Gold ideas at national pro surfing hub
THE Tweed has no shortage of surfing stars, and ample supplies of champion-worthy swells.
And the Surfing Australia High Performance Centre is tapping into both of those treasure troves as it prepares for the sport's first appearance at the Olympics in Tokyo in 2020.
Surfing Australia's national high performance director Kim Crane said Stephanie Gilmore, Owen and Tyler Wright and Sally Fitzgibbons were among those at a three-day Olympic Readiness Camp last month.
As the Coolangatta Surfing Australia headquarters move to the Barclay Drive, Casuarina centre and a massive expansion progresses, Crane said everything was aimed at building Australia's chances of Olympic success.
The expansion will include a new, larger gymnasium, new surf skate space known as the Dream Factory with a ramp, Olympic trampolines, foam pit and more.
An underground carpark has already been constructed and the above-ground spaces under construction have increased the facility's street impact.
Crane said the changes were a move towards making the High Performance Centre a "one-stop shop for high performance”.
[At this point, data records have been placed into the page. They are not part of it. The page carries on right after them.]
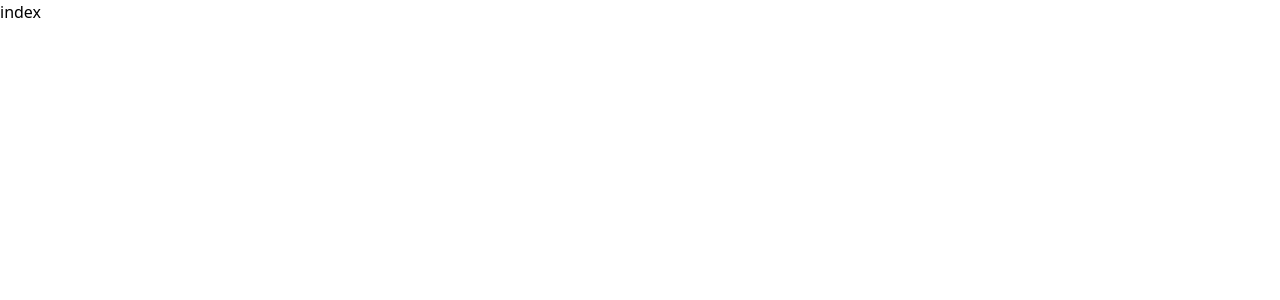
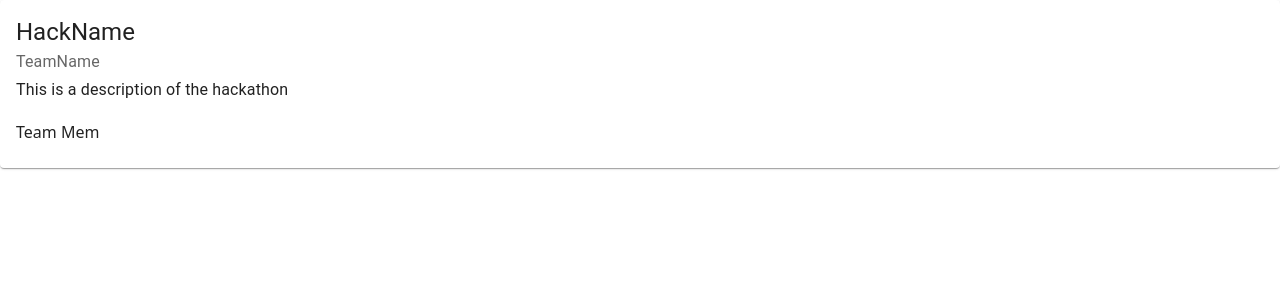
Before and after one commit to krishna-kush/WeThon, a React (Vite) app in the folder frontend/: page /hack in a window 1280 px wide. Shown: the top 300 px of the page. Built offline with nearby package versions, Linux system fonts and the light colour scheme.

Commit message:
Added: info on hack

```diff
--- /dev/null
+++ b/frontend/src/routes/Hack/Info/index.jsx
@@ -0,0 +1,46 @@
+import React from 'react'
+
+import Typography from '@mui/material/Typography';
+import Grid from '@mui/material/Grid';
+import Card from '@mui/material/Card';
+import CardActionArea from '@mui/material/CardActionArea';
+import CardContent from '@mui/material/CardContent';
+import CardMedia from '@mui/material/CardMedia';
+import Box from '@mui/material/Box';
+
+function FeaturedPost({post}) {
+  return (
+    <CardActionArea component="a" href="#">
+    <Card sx={{ display: 'flex' }}>
+        <CardContent sx={{ flex: 1 }}>
+        <Typography component="h2" variant="h5">
+            {post.title}
+        </Typography>
+        <Typography variant="subtitle1" color="text.secondary">
+            {post.date}
+        </Typography>
+        <Typography variant="subtitle1" paragraph>
+            {post.description}
+        </Typography>
+        <Box>
+            Team Mem
+        </Box>
+        </CardContent>
+    </Card>
+    </CardActionArea>
+  );
+}
+
+const index = () => {
+    const info = {
+        title: "HackName",
+        date: "TeamName",
+        description: "This is a description of the hackathon"
+    }
+
+  return (
+    <FeaturedPost post={info}/>
+  )
+}
+
+export default index
--- a/frontend/src/routes/Hack/index.jsx
+++ b/frontend/src/routes/Hack/index.jsx
@@ -1,8 +1,11 @@
 import React from 'react'
+import Info from './Info/index'
 
 const index = () => {
   return (
-    <div>index</div>
+    <div>
+      <Info />
+    </div>
   )
 }
 
```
"(We'll have) the ability to have not only our Olympic team prepare here but our Talent Pathway athletes as well,” she said.
She said nurturing the growing talents of World Qualifying Series and Pro Junior surfers was a high priority.
Among WQS surfers who frequent the centre is Tweed surfer Kobie Enright, who has so far experienced a strong 2018 season.
Above the facility's office space, four-star accommodation means their athlete camps - like last month's - would be self-sustained.
She said this would make professional development for current and rising stars of the surf to access quality professional development.
As newcomers to the Olympics, she said it was an exciting time to be working with Australia's stellar surfing cohort.
"Because we have not been in the Olympics before... it's like a blank canvas,” she said.
"We are literally treading new grounds and that is exciting.
"It's a multi-sport event and the eyes of the world will be on our sport.”
While she stressed Australia - and the Tweed - had churned out top-level athletes without surfing's inclusion in the Olympics, Crane said Tokyo 2020 would bring a big change.
"The Olympics just magnify everything,” she said.
"Being able to handle performance pressure in that environment is different to what they experience on the world tour.”
But she said the inclusion in two years' time would be positive for our athletes.
"We are about inspiring Australians... and making our surfers the best athletes and people they can be,” she said.
In the lead-up to Tokyo, she said the upgraded facilities, expected to be complete in the middle of the year, would not only help our surfers.
"The facility will be open to other sports as well, to stay here and book it out for their own camps,” Crane said.
"Because of the equipment we have, the main sports we'll be attracting include winter sports, diving and skateboarding.
"Rugby teams have stayed here.”